<<<<

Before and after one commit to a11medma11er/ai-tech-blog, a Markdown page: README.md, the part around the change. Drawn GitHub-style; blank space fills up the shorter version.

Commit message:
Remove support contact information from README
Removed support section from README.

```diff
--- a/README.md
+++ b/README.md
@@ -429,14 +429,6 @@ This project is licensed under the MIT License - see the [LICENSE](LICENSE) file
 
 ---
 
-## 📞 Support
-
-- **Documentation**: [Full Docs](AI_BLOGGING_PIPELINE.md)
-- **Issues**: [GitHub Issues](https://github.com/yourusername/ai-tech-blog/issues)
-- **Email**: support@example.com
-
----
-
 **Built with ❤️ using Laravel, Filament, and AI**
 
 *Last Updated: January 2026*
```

>>>>

Problem statement
Find every line above that contains the word "GitHub", and return each one.

Reply to the exercise
Before and after one commit to a11medma11er/ai-tech-blog, a Markdown page: README.md, the part around the change. Drawn GitHub-style; blank space fills up the shorter version.
-- **Issues**: [GitHub Issues](https://github.com/yourusername/ai-tech-blog/issues)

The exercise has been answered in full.